## What you need to do
Please return every record below exactly as it stands.

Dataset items

# # # #

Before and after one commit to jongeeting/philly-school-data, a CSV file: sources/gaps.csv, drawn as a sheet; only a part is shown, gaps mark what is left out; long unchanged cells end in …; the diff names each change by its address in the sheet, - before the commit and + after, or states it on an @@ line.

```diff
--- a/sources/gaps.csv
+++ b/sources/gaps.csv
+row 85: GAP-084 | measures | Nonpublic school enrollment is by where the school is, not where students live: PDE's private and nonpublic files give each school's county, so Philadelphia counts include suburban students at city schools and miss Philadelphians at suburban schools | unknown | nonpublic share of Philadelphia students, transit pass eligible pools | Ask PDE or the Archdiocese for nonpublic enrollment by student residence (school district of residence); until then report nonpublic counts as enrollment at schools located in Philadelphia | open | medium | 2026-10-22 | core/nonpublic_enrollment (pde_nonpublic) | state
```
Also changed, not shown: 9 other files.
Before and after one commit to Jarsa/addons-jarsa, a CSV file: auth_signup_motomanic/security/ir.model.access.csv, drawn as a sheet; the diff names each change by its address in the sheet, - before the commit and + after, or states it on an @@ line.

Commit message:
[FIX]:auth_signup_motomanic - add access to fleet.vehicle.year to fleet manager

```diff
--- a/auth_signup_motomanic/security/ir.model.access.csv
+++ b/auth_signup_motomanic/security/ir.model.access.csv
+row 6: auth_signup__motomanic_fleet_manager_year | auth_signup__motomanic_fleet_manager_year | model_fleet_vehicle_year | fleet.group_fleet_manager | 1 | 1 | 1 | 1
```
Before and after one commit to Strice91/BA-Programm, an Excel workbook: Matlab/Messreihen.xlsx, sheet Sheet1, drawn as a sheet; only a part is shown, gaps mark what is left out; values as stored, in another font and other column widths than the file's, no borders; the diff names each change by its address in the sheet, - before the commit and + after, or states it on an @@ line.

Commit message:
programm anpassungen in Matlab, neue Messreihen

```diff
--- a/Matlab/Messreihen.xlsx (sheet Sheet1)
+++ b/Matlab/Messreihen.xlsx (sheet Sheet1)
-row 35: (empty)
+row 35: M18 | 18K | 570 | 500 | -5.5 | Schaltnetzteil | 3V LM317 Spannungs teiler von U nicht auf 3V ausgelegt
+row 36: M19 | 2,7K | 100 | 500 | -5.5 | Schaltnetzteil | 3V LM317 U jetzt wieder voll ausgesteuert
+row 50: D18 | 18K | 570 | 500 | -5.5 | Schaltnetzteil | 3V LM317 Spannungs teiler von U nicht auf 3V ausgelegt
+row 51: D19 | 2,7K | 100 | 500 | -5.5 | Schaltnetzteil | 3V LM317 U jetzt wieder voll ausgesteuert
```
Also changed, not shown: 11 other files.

# # # #

## Output for this task
Before and after one commit to jongeeting/philly-school-data, a CSV file: sources/gaps.csv, drawn as a sheet; only a part is shown, gaps mark what is left out; long unchanged cells end in …; the diff names each change by its address in the sheet, - before the commit and + after, or states it on an @@ line.

```diff
--- a/sources/gaps.csv
+++ b/sources/gaps.csv
+row 85: GAP-084 | measures | Nonpublic school enrollment is by where the school is, not where students live: PDE's private and nonpublic files give each school's county, so Philadelphia counts include suburban students at city schools and miss Philadelphians at suburban schools | unknown | nonpublic share of Philadelphia students, transit pass eligible pools | Ask PDE or the Archdiocese for nonpublic enrollment by student residence (school district of residence); until then report nonpublic counts as enrollment at schools located in Philadelphia | open | medium | 2026-10-22 | core/nonpublic_enrollment (pde_nonpublic) | state
```
Also changed, not shown: 9 other files.
Before and after one commit to Jarsa/addons-jarsa, a CSV file: auth_signup_motomanic/security/ir.model.access.csv, drawn as a sheet; the diff names each change by its address in the sheet, - before the commit and + after, or states it on an @@ line.

Commit message:
[FIX]:auth_signup_motomanic - add access to fleet.vehicle.year to fleet manager

```diff
--- a/auth_signup_motomanic/security/ir.model.access.csv
+++ b/auth_signup_motomanic/security/ir.model.access.csv
+row 6: auth_signup__motomanic_fleet_manager_year | auth_signup__motomanic_fleet_manager_year | model_fleet_vehicle_year | fleet.group_fleet_manager | 1 | 1 | 1 | 1
```
Before and after one commit to Strice91/BA-Programm, an Excel workbook: Matlab/Messreihen.xlsx, sheet Sheet1, drawn as a sheet; only a part is shown, gaps mark what is left out; values as stored, in another font and other column widths than the file's, no borders; the diff names each change by its address in the sheet, - before the commit and + after, or states it on an @@ line.

Commit message:
programm anpassungen in Matlab, neue Messreihen

```diff
--- a/Matlab/Messreihen.xlsx (sheet Sheet1)
+++ b/Matlab/Messreihen.xlsx (sheet Sheet1)
-row 35: (empty)
+row 35: M18 | 18K | 570 | 500 | -5.5 | Schaltnetzteil | 3V LM317 Spannungs teiler von U nicht auf 3V ausgelegt
+row 36: M19 | 2,7K | 100 | 500 | -5.5 | Schaltnetzteil | 3V LM317 U jetzt wieder voll ausgesteuert
+row 50: D18 | 18K | 570 | 500 | -5.5 | Schaltnetzteil | 3V LM317 Spannungs teiler von U nicht auf 3V ausgelegt
+row 51: D19 | 2,7K | 100 | 500 | -5.5 | Schaltnetzteil | 3V LM317 U jetzt wieder voll ausgesteuert
```
Also changed, not shown: 11 other files.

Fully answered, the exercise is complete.